[Dataset]

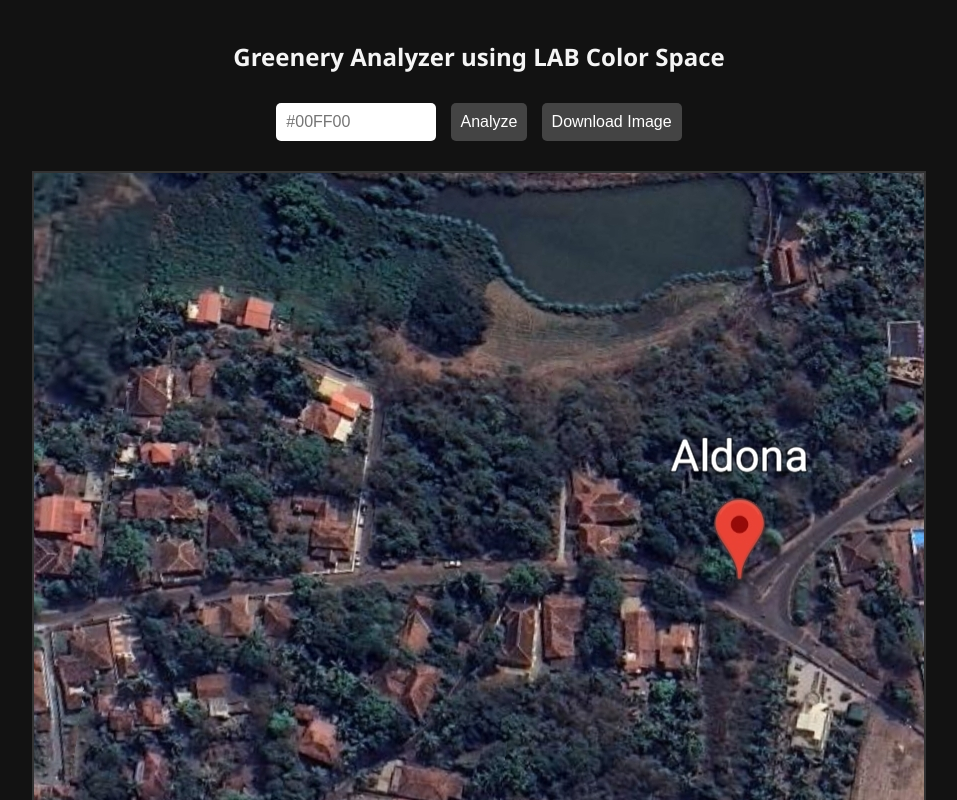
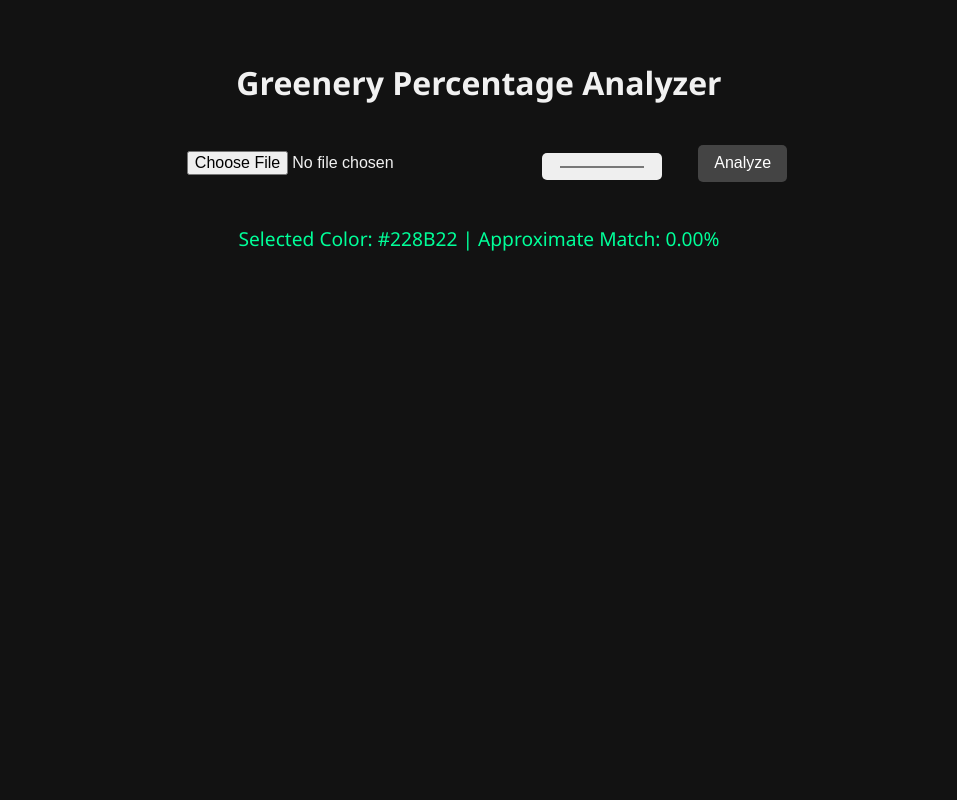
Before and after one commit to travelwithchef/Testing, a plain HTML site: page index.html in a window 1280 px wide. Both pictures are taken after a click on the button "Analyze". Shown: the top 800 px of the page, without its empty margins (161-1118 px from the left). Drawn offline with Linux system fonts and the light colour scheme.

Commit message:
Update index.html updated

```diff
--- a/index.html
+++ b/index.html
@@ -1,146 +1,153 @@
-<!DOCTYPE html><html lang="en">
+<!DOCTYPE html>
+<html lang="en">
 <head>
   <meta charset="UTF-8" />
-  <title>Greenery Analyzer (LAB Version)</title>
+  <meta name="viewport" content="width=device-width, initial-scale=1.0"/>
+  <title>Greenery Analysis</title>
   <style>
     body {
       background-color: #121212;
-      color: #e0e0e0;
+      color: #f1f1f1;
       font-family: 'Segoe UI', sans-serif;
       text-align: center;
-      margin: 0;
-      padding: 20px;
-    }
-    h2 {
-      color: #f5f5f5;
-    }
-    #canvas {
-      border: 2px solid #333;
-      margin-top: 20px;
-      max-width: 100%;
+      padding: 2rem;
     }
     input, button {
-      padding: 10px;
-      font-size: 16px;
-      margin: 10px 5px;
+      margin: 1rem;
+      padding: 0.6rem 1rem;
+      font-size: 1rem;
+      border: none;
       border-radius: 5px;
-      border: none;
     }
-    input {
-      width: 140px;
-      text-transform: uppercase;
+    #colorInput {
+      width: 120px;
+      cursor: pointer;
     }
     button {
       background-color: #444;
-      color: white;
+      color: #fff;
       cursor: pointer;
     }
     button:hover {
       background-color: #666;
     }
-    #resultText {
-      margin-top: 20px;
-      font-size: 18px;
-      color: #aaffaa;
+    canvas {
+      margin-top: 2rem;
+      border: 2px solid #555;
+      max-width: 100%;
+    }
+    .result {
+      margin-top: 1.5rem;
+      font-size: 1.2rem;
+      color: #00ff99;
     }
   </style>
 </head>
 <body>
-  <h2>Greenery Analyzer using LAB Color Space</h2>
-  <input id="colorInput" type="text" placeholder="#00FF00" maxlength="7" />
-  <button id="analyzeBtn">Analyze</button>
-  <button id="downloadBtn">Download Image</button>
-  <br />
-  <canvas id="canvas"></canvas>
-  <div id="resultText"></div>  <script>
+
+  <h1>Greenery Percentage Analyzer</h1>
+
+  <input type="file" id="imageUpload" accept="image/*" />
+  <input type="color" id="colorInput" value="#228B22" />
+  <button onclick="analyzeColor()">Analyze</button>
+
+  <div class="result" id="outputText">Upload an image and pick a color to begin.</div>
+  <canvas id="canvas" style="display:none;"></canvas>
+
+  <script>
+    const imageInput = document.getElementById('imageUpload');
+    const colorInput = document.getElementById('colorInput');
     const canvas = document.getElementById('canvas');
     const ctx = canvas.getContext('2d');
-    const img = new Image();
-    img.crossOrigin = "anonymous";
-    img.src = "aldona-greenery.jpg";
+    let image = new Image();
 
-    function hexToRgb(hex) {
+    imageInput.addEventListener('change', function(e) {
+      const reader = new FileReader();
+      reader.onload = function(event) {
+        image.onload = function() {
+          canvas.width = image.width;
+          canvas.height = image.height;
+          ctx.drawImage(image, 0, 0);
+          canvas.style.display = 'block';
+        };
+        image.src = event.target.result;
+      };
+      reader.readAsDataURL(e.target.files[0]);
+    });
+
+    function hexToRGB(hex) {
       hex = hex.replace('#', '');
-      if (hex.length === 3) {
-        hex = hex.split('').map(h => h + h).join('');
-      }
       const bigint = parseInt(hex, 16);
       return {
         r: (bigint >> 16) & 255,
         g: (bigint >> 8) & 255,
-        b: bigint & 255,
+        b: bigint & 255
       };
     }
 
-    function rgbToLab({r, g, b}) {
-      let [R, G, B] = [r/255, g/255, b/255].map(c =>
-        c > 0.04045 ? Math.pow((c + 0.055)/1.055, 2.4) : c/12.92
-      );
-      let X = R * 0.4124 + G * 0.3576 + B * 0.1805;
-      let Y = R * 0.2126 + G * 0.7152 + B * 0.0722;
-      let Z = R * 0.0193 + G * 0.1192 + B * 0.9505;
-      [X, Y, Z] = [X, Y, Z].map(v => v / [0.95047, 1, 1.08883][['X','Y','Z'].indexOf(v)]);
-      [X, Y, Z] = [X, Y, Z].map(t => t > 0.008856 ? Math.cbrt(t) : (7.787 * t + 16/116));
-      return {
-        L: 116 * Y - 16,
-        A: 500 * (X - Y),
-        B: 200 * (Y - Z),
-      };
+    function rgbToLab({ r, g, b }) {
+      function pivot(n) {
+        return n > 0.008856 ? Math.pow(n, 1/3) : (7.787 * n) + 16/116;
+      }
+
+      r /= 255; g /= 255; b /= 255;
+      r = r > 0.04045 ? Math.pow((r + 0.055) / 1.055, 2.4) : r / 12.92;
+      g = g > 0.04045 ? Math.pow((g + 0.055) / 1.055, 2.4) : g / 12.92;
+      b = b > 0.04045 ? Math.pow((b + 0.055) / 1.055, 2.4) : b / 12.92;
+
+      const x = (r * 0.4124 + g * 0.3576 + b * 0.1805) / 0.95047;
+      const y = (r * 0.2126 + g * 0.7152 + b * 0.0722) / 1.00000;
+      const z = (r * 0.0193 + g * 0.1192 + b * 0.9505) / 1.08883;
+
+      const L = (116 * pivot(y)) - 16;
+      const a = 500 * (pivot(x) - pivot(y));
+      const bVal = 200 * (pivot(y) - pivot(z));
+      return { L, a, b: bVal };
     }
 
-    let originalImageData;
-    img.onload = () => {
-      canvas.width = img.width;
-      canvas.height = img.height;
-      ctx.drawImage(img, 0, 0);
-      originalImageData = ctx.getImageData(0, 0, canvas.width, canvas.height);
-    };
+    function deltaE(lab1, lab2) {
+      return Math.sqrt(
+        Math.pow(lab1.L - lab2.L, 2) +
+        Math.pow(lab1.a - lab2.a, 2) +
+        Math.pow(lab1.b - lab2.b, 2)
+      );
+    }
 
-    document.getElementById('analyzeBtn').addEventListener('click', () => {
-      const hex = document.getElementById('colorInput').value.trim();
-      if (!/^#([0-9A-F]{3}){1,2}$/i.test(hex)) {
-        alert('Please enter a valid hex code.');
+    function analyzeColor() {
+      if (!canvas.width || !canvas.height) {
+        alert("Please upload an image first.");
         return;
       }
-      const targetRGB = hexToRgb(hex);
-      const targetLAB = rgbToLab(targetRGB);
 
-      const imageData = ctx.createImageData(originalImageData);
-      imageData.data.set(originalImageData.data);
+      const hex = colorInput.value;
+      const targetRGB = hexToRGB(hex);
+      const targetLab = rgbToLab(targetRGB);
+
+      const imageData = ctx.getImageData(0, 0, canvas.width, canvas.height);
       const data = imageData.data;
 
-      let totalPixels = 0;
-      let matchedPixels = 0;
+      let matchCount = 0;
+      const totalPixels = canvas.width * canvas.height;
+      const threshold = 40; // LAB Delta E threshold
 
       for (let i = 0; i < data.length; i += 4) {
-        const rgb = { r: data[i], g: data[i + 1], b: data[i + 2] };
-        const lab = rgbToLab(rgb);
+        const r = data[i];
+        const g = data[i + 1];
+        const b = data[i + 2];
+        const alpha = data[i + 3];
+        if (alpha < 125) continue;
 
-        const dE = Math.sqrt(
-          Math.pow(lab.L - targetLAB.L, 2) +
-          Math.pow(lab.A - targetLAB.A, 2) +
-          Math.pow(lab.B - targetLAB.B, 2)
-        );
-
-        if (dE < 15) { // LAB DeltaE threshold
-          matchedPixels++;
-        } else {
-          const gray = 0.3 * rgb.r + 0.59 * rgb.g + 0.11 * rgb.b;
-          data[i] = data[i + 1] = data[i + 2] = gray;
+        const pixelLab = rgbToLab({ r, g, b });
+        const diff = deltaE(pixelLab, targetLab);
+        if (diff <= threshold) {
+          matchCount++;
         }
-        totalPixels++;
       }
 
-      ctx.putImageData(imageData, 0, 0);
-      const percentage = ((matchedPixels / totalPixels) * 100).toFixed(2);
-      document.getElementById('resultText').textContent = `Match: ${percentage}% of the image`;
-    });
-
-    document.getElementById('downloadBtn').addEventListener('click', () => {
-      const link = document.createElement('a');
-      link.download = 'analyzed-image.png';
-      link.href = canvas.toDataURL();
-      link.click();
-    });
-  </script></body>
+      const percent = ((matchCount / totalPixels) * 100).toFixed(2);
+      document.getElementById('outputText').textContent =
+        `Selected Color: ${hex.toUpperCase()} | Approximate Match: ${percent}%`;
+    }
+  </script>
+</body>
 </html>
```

[/Dataset]

Copy each line in the data that holds the word "gray".

-          const gray = 0.3 * rgb.r + 0.59 * rgb.g + 0.11 * rgb.b;
-          data[i] = data[i + 1] = data[i + 2] = gray;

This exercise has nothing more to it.